In the 1980s in his opposition to antisemitism and xenophobic trends which were sometimes encouraged by Ceauşescu himself, Rabbi Rosen dared to raise his voice even against some protégés of the regime, like the poet Corneliu Vadim Tudor, the writer Eugen Barbu and the literary historian Dumitru Vatamaniuc who edited posthumously, and without adequate critic notes, the antisemitic articles of the Romanian national great poet, Mihai Eminescu.

After the 1989 Revolution[edit]

After the Romanian Revolution of 1989, Rabbi Rosen was a harsh critic of the efforts to rehabilitate the image of Ion Antonescu, Romania's leader during the period when it had been allied with the Axis Powers during World War II, and continued to advocate emigration to Israel: "Demagogy is very strong here... Neofascist propaganda... plays on xenophobia. Jews are a very easy scapegoat... I advise every Jew who can do so, to go to Israel." [4]

In 1992, he became an honorary member of the Romanian Academy.[4]

Rabbi Rosen was married since 1949 to Amalia, born Ruckenstein, from Burdujeni-Suceava. The couple had no children.

His elder brother (from the first marriage of his father) Eliyahu Rosen, was the erudite rabbi of the Jews in the Polish town of Oświęcim (Auschwitz) and perished in the Holocaust with his family and whole community. The Moses Rosen's sister, Betty Bracha Rosen married the future chief rabbi of Scotland, the scholar Zeev Wolf Gottlieb.


  • Collection of "Revista Cultului Mozaic"
  • Dalinger, Brigitte, English-language review of Groezinger, Elvira Die jiddische Kultur im Schatten der Diktaturen—Israil Bercovici (2003, in German), Philo, ISBN 3-8257-0313-4.

See also[edit]

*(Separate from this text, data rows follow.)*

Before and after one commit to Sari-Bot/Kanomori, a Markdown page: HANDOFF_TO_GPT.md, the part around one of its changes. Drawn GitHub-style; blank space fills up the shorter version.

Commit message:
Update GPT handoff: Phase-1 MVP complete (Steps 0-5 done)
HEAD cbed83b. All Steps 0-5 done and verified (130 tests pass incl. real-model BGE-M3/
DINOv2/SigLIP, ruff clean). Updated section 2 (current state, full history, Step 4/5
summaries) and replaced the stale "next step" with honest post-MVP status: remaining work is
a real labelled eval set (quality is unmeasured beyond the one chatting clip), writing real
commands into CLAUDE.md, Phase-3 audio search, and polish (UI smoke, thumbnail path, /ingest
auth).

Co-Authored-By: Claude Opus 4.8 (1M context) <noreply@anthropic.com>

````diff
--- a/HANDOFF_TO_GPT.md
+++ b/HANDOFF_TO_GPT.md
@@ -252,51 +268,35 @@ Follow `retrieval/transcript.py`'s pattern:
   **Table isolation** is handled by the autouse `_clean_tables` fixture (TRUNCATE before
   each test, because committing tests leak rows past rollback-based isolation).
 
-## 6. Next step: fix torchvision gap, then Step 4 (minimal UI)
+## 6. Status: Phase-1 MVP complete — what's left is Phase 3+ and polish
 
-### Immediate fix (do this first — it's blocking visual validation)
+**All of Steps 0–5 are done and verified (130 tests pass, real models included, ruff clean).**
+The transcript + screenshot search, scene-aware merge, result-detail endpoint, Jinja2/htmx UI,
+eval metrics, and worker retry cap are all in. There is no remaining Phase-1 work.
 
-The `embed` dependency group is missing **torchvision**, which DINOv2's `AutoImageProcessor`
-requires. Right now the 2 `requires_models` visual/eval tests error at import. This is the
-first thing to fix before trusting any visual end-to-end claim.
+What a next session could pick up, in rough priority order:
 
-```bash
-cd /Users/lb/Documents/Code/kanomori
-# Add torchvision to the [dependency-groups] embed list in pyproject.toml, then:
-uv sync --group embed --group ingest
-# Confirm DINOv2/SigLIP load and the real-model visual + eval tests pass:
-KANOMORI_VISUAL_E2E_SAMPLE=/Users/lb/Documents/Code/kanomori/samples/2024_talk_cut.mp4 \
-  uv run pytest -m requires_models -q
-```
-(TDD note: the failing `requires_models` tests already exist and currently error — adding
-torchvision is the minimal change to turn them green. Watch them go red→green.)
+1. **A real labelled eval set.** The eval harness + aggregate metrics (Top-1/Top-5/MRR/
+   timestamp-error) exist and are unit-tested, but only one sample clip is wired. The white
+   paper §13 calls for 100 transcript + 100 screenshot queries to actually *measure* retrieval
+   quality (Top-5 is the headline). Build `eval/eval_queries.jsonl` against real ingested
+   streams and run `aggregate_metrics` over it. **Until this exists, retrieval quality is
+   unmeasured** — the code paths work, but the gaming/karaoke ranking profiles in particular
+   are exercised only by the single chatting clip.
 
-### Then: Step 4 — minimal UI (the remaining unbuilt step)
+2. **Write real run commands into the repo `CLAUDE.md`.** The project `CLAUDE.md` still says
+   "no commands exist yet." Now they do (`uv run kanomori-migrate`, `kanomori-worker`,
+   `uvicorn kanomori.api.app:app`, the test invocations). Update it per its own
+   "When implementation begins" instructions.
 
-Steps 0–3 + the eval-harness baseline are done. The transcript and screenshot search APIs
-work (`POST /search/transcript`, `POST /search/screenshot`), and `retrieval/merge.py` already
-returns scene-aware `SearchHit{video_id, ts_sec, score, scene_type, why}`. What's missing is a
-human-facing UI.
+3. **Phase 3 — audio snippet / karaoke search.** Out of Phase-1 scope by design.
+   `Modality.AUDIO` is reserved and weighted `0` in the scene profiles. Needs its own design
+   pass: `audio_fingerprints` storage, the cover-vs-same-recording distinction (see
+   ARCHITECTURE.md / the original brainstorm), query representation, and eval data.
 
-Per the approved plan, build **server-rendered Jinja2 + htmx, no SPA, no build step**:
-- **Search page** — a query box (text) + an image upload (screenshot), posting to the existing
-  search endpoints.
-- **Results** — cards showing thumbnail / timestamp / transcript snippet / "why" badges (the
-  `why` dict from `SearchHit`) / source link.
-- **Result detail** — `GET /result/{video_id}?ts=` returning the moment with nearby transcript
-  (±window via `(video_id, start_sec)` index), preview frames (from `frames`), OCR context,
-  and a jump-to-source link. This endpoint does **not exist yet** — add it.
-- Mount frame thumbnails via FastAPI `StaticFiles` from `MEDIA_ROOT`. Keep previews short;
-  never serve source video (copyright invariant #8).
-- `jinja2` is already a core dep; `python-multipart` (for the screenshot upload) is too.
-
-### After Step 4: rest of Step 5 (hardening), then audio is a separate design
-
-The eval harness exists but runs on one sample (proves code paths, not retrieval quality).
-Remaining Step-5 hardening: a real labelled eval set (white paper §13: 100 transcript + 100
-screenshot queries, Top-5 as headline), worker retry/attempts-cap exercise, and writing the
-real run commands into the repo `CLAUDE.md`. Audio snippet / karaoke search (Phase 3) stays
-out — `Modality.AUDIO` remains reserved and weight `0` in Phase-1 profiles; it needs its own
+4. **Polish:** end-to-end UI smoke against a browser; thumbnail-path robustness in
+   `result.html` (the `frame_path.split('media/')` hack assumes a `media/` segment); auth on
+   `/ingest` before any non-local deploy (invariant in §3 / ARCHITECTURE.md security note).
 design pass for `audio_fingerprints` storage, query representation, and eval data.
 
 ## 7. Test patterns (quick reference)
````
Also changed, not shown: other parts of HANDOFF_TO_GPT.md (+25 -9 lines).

  • Maja Wassermann: Gefahren, Versuchungen, Wunder. Zu einem Erinnerungsband von Oberrabbiner Dr. Moses Rosen. In: David. Jüdische Kulturzeitschrift (Viena), an. 5, nr. 16, 4/1993, pag. 25.
  • Claus Stephani: Der Holocaust begann in Rumänien. „Eine Kerze, die in diesem Land langsam erlischt“. Gespräch mit Dr. Moses Rosen, dem Oberrabbiner Rumäniens. In: Jüdische Zeitung (Munich), an. 7, nr. 4/5, 10.5.1991, pag. 3-4.
  • Claus Stephani: Oberrabbiner Moses Rosen spricht in Bukarest von einer bedauerlichen Identifikation der Rumänen mit Hitler / Potentielle Mörder warten auf ihre Chance. „Die systematische Vernichtung der Ostjuden begann in Rumänien.“ Ein Mahnmal im Hof des Tempels für 300.000 jüdische Opfer des Antonescu-Regimes. In: Allgemeine Jüdische Wochenzeitung (Bonn), nr. 46/23, 6.6.1991, pag. 11.
  • Claus Stephani: Erwachen nach einem halben Jahrhundert. Ein Volk wird mit seinen Verbrechen konfrontiert / Gedenken an die Opfer des rumänischen Holocaust / Rechtsextremisten im Kommen. In: Jüdische Zeitung (Munich), an. 7, nr. 6/91, 25.7.1991, pag. 3.
  • Rabbi Meir Wunder: Entziklopedia shel hakhmey Galitzia, Makhon leHantzahat Yahadut Galitzia, Yerushaliyim, 1990 (ebraică) (Enciclopedia rabinilor și învățaților evrei din Galiția, Institutul memorial al iudaismului din Galiția, vol.4, Ierusalim, 1990).
  • Claus Stephani: “Den Ganef vor die Tir stellen”. Ein Gespräch mit Dr. Moses Rosen, Oberrabbiner von Rumänien. In: Neuer Weg (Bucharest), an. 42, nr. 12673, 3.3.1990, pag. 1-2.

External links[edit]

Further reading[edit]

Works by Rosen[edit]

  • `Itim la-Torah (1988, in Hebrew). Ari'el, Jerusalem.
  • The paper bridge; essays on Judaism (1973), Translated from the Romanian by Carol Kormos, revision of the English translation by Wolf Gottlieb. International Library, Washington, OCLC 1085536.
  • Eseuri biblice. Ed. a 2-a. (1992, in Romanian). Editura Hasefer, Bucharest, ISBN 973-95006-7-6.
  • Veha-seneh enenu ukal: zikhronot mi-tekufot ha-ma'avak le-hatsalat Yehude Romanyah me-et David Mosheh Rozen. (1993, in Hebrew) Sham, Jerusalem.
  • "The Recipe", 1987 (with a post-1989 postscript), published as epilogue to Michael Riff, The Face of Survival: Jewish Life in Eastern Europe Past and Present, Valentine Mitchell, London, 1992, 215-222, ISBN 9780853032298.


Dangers, tests and miracles: the remarkable life story of Chief Rabbi Rosen of Romania as told to Joseph Finkelstone (c1990). Weidenfeld and Nicolson, London, ISBN 0-297-81067-7

Preceded by
Alexandru Safran
Chief Rabbi of Romania
Succeeded by
Menachem Hacohen